**What the task asks**
In this exercise, every entry is to be copied exactly.

**Records**
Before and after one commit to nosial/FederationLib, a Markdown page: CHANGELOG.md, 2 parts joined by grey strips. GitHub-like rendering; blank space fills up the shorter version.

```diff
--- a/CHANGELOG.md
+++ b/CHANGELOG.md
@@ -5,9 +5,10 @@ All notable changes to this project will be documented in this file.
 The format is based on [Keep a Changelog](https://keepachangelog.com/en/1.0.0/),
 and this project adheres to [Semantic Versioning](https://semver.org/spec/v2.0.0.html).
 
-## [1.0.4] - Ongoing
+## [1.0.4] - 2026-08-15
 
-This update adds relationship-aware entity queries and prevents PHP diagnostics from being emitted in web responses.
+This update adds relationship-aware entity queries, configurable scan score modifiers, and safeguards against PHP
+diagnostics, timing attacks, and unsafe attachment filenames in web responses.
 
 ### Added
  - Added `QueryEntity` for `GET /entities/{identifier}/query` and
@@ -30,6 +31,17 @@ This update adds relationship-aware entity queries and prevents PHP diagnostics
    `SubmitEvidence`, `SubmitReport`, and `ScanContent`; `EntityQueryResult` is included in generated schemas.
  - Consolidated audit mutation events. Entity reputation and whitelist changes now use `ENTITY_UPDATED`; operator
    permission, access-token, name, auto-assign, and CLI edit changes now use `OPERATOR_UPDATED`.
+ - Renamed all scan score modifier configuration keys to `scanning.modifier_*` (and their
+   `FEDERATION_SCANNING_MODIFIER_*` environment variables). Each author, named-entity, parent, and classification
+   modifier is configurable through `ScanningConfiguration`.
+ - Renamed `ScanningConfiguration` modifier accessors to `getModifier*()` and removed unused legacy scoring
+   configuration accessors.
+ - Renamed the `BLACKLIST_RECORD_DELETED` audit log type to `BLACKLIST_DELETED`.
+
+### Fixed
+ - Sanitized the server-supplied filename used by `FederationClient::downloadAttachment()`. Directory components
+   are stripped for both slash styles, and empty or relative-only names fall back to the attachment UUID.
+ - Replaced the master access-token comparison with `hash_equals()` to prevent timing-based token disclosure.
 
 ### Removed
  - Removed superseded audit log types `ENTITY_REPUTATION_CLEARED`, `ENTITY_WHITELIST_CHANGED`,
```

**Response**
Before and after one commit to nosial/FederationLib, a Markdown page: CHANGELOG.md, 2 parts joined by grey strips. GitHub-like rendering; blank space fills up the shorter version.

```diff
--- a/CHANGELOG.md
+++ b/CHANGELOG.md
@@ -5,9 +5,10 @@ All notable changes to this project will be documented in this file.
 The format is based on [Keep a Changelog](https://keepachangelog.com/en/1.0.0/),
 and this project adheres to [Semantic Versioning](https://semver.org/spec/v2.0.0.html).
 
-## [1.0.4] - Ongoing
+## [1.0.4] - 2026-08-15
 
-This update adds relationship-aware entity queries and prevents PHP diagnostics from being emitted in web responses.
+This update adds relationship-aware entity queries, configurable scan score modifiers, and safeguards against PHP
+diagnostics, timing attacks, and unsafe attachment filenames in web responses.
 
 ### Added
  - Added `QueryEntity` for `GET /entities/{identifier}/query` and
@@ -30,6 +31,17 @@ This update adds relationship-aware entity queries and prevents PHP diagnostics
    `SubmitEvidence`, `SubmitReport`, and `ScanContent`; `EntityQueryResult` is included in generated schemas.
  - Consolidated audit mutation events. Entity reputation and whitelist changes now use `ENTITY_UPDATED`; operator
    permission, access-token, name, auto-assign, and CLI edit changes now use `OPERATOR_UPDATED`.
+ - Renamed all scan score modifier configuration keys to `scanning.modifier_*` (and their
+   `FEDERATION_SCANNING_MODIFIER_*` environment variables). Each author, named-entity, parent, and classification
+   modifier is configurable through `ScanningConfiguration`.
+ - Renamed `ScanningConfiguration` modifier accessors to `getModifier*()` and removed unused legacy scoring
+   configuration accessors.
+ - Renamed the `BLACKLIST_RECORD_DELETED` audit log type to `BLACKLIST_DELETED`.
+
+### Fixed
+ - Sanitized the server-supplied filename used by `FederationClient::downloadAttachment()`. Directory components
+   are stripped for both slash styles, and empty or relative-only names fall back to the attachment UUID.
+ - Replaced the master access-token comparison with `hash_equals()` to prevent timing-based token disclosure.
 
 ### Removed
  - Removed superseded audit log types `ENTITY_REPUTATION_CLEARED`, `ENTITY_WHITELIST_CHANGED`,
```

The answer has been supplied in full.